At the turn of the twentieth century, Red Hook was home to a now-forgotten industry. In fact, many Red Hook natives are unaware that it ever existed. But at one time Red Hook, Rhinebeck, and the mid-Hudson Valley were known as “The Violet Capital of the World.” Look closely today, and you’ll notice little hints that remain: the name Garden Street, the greenhouses on the Battenfeld farm in Rock City. Some people even claim that the profusion of wild violets blooming in their back yards each spring are the descendants of cultivated violets that escaped from old greenhouses.
Cultivated “sweet violets” were brought to the Hudson Valley from England by William Saltford in 1886. The mid-Hudson Valley was the perfect location for growing violets for several reasons: easy access to the major market of New York City via train, enough seasonal laborers (many of them women and teenagers), and an abundant supply of fresh soil, which was replenished in the greenhouses each year. At its peak, Red Hook had 350,000 square feet of greenhouses belonging to 40 different growers. Milan and Poughkeepsie were also home to numerous violet farms, and Rhinebeck boasted 115 growers.
The violets were hardy flowers. If stored properly in tanks of cool water, some varieties would last for up to two weeks after picking, and Red Hook growers shipped their flowers throughout the eastern United States, to the Mississippi River and beyond. However, the violets were not easy to grow. The plants were vulnerable to diseases and pests such as botrytis, “green fly” and red spider mites, and they required careful attention, particularly in the early, hot months of the growing season. The flowers were grown in greenhouses, which allowed farmers to maintain the desired temperature for the cool-weather crop. In the summer, when the plants were young, air was kept circulating through the houses by opening ventilating panels in the roof, and sometimes the glass was shaded with a coat of lime. In the winter, coal-fired furnaces kept the flowers from freezing. Because they were growing indoors, the plants had to be watered by hand. In those days before most farms had electricity, this meant using a hand pump and a watering can.
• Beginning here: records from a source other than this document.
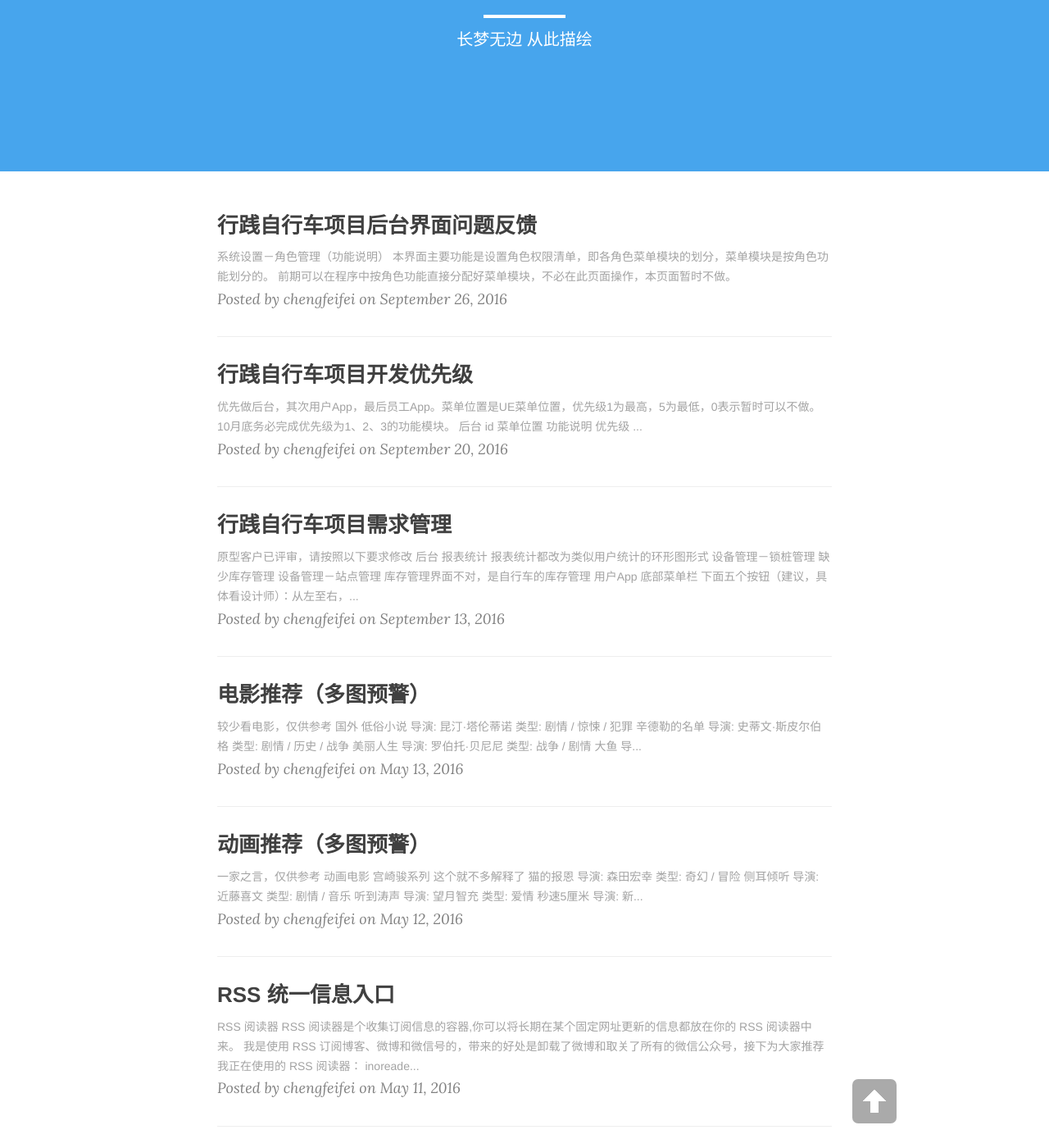
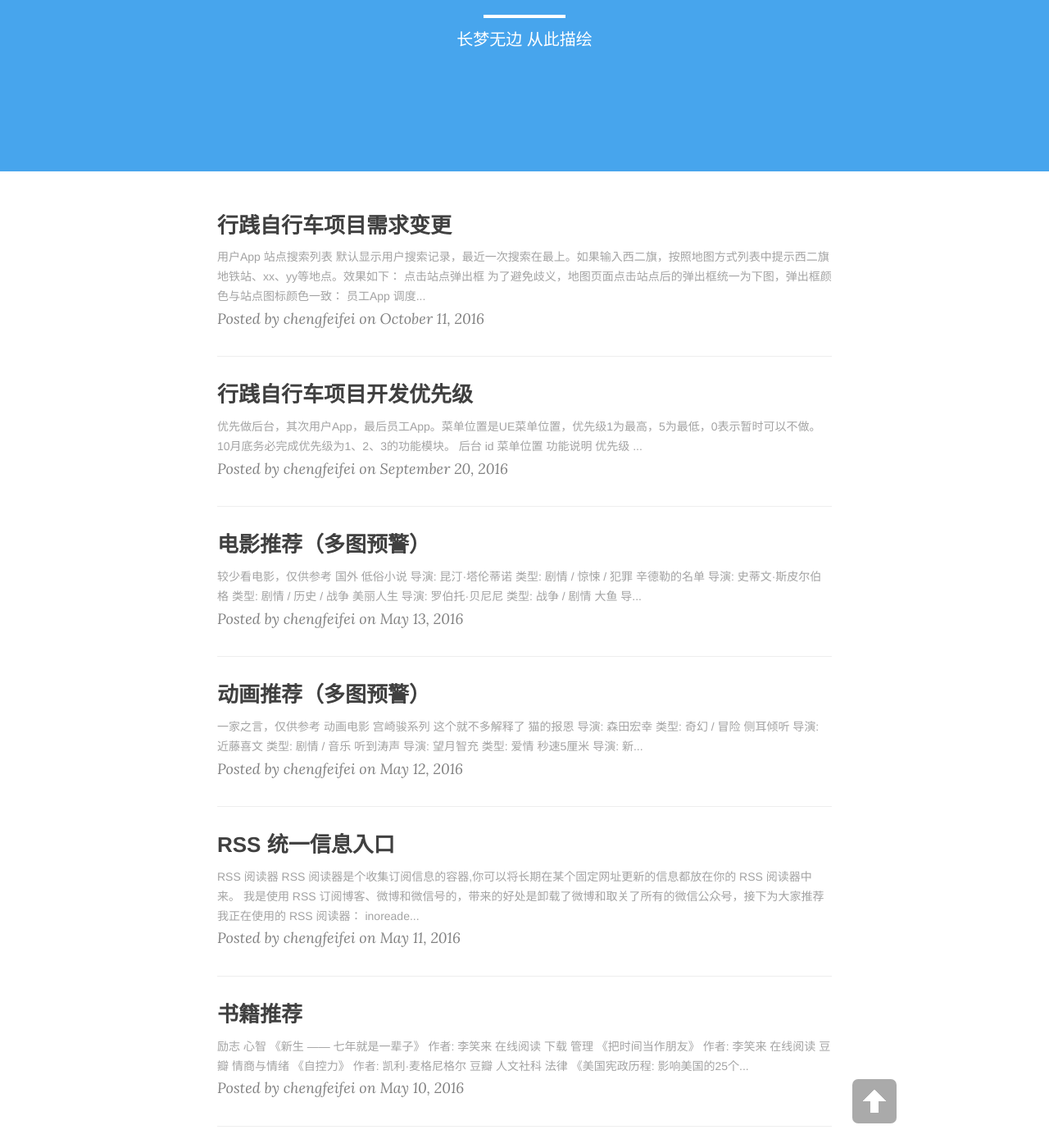
Before and after one commit to chengfeifei/chengfeifei.github.io, a Jekyll site: the page built from index.html, in a window 1280 px wide and 1400 px high, scrolled down 219 px. Shown: the whole window at 82% size. Built offline with Jekyll 4.4.1, drawn with Linux system fonts in a browser that asks for light colours; nearby versions of some CDN libraries; the list of posts is cut into pages by our own code; some of the changed text lies outside the part shown.

Commit message:
add
add xuqiu bingeing

```diff
--- a/_posts/2016-09-13-zixingche-xuqiu.md
+++ /dev/null
@@ -1,95 +0,0 @@
----
-layout: post
-title: 行践自行车项目需求管理
-date: 2016-09-13
-categories: work
-tags: [需求,原型]
----
-
->原型客户已评审，请按照以下要求修改
-
-### 后台
-
-**报表统计**
-
-报表统计都改为类似用户统计的环形图形式
-
----
-
-**设备管理－锁桩管理**
-
-缺少库存管理
-
----
-
-**设备管理－站点管理**
-
-库存管理界面不对，是自行车的库存管理
-
----
-
-### 用户App
-
-**底部菜单栏**
-
-下面五个按钮（建议，具体看设计师）：从左至右，地图、举报、租还、出行、消息
-
-进入app默认在地图页面（地图中有导航功能），租还是扫码租还车，且租还按钮比其他四个按钮大
-
----
-
-**地图**
-
-地图页面默认定位当前位置，定位后可看到附近站点，能够查看锁桩、车辆信息
-
-定位坐标可移动，点击小图标后搜索附近站点，能够查看锁桩、车辆信息
-
----
-
-**导航**
-
-搜索地址或站点，可以设置为起始或者目的地
-
-手动输入起始、目的地，类似百度地图具有地址提醒功能（比如输入三林，就会提示三林地铁站、xx、yy）；或者点击选择地图起始、目的地点；导航具备从起始步行到站点、站点到站点、站点到目的地步行导航
-
----
-
-**举报**
-
-举报是拍照：
-
-1. 站点上有站点名称，显示屏会显示，有背光，拍照拍这个会比较明显，担心条形码晚上拍不清楚
-
-2. 锁桩上有编号，因为有个单独的显示屏，有背光，比如1-100，拍照拍这个会比较明显，担心条形码晚上拍不清楚
-
-举报后有巡检员确认
-
----
-
-### 员工App
-
-**维修－任务详情**
-
-没有体现出选择维修方式，现场维修还是维修点维修
-
-![](http://7xsv37.com1.z0.glb.clouddn.com/work_zixingche_weixiu.jpg)
-
----
-
-**调度**
-
-逻辑上是查看任务、接受任务、执行任务和完成任务
-
-最少也要按照任务接收、任务完成分开，表示
-
-	“1.告诉我响应了、开始干活了”、“2.我干完了，你看下”
-
-为了简单，在一个页面里，只是加状态转换就行
-
----
-
-**管理**
-
-没有对角色的任务进行区分，体现出对巡检、维修、调度角色任务的审核（其实已经做了，原型文件名写错了，再细化一下）
-
-![](http://7xsv37.com1.z0.glb.clouddn.com/work_zixingche_shenhe.jpg)
--- a/_posts/2016-09-26-zixingche-houtai-wenti.md
+++ /dev/null
@@ -1,13 +0,0 @@
----
-layout: post
-title: 行践自行车项目后台界面问题反馈
-date: 2016-09-26
-categories: work
-tags: [开发,问题反馈]
----
-
-#### 系统设置－角色管理（功能说明）
-
-本界面主要功能是**设置角色权限清单**，即各角色菜单模块的划分，**菜单模块是按角色功能划分的**。
-
-前期可以在程序中按角色功能直接分配好菜单模块，不必在此页面操作，本页面暂时不做。
--- /dev/null
+++ b/_posts/2016-10-11-zixingche-xuqiu-biangeng.md
@@ -0,0 +1,33 @@
+---
+layout: post
+title: 行践自行车项目需求变更
+date: 2016-10-11
+categories: work
+tags: [需求变更]
+---
+
+#### 用户App
+
+**站点搜索列表**
+
+默认显示用户搜索记录，最近一次搜索在最上。如果输入西二旗，按照地图方式列表中提示西二旗地铁站、xx、yy等地点。效果如下：
+
+![](http://7xsv37.com1.z0.glb.clouddn.com/zixingche_biangeng_zhandian.png)
+
+---
+
+**点击站点弹出框**
+
+为了避免歧义，地图页面点击站点后的弹出框统一为下图，弹出框颜色与站点图标颜色一致：
+
+![](http://7xsv37.com1.z0.glb.clouddn.com/zixingche_biangeng_zhandianzhankai2.png)
+
+---
+
+#### 员工App
+
+**调度人员任务**
+
+橙色框选部分去掉，调度人员点击完成按钮后会有个提示框，提示他完成了多少辆车。
+
+![](http://7xsv37.com1.z0.glb.clouddn.com/zixingche_biangeng_diaodurenwu.jpg)
```
Also changed, not shown: _posts/2016-09-20-zixingche-youxianji.md (+1 -1 lines).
The violets were tricky to pick as well. Because every possible foot of space inside the greenhouses had to be planted, aisles between the raised beds were narrow. In order to reach the back of the beds, pickers rested narrow wooden boards on the heating pipes at the far side and the edge of the beds closest to them, and inched their way out on the boards, lying on their sides to pick the flowers. This feat required balance and cannot have been a comfortable way to spend a nine-hour shift. Nevertheless, a strong picker could collect 15 to 20 bunches of 50 blooms each in an hour. The picking season ran from mid-October through Easter. For that end-of-season holiday alone, more than a million blooms were often shipped.
Each violet greenhouse was outfitted with a packing room, where workers would add decorative galax leaves, tie off the bunches, “boot” them to keep the stems moist, and pack them in cardboard crates for shipping. Wagons piled high with violet boxes could often be seen heading down to the railway express office. Residents recalled the especially pleasing aroma of the white violets, but the aroma of manure was always close by. In a 1997 interview with the Rhinebeck Historic Society, violet farmer Richard Battenfeld recalled buying manure from New York City and having it shipped up by box car. According to the interviewer’s notes, “Everybody liked the New York City manure because it was straw-based and had very few weeds.”
The demise of the violet industry has been blamed on a number of factors. The costs of heating and labor skyrocketed after World War I. By the 1920s the violets were seen as old-fashioned, a flower one’s grandmother might wear. Women’s fashions had changed; their clothing was no longer as sturdy, and it was impractical to pin a heavy corsage of fifty violets at the waist or the shoulder. In addition, a short-lived Broadway play, The Captive, about an illicit lesbian love affair, used violets as a love token, thus giving the flower an association that, to many, seemed unsavory. The market was no longer booming, and backyard growers took down their greenhouses and gave up the business. The larger operations continued, although they, too, eventually succumbed to a continued downturn in the market. At one time, there were 400 violet greenhouses in the mid-Hudson Valley. In the mid-twentieth century, the violet enjoyed a brief resurgence in popularity, but even then, around 1956 there were just 50 or 60 houses left in Red Hook and Rhinebeck combined. The Trombini family of Rhinebeck, whose greenhouses stood near the Dutchess County fairgrounds, were the last to cease operations, in the late 1970s.
Nevertheless, nostalgic Red Hook residents can still purchase a nosegay of violets in season from Fred Battenfeld, who maintains one small bed of Frey’s Fragrant violets for old time’s sake. Battenfeld’s greenhouse is otherwise filled with anemones, the twenty-first century crop of choice.
Kathy Leonard Czepiel was born and raised in Red Hook. She is the author of the historical novel A Violet Season, which will be published by Simon & Schuster in July.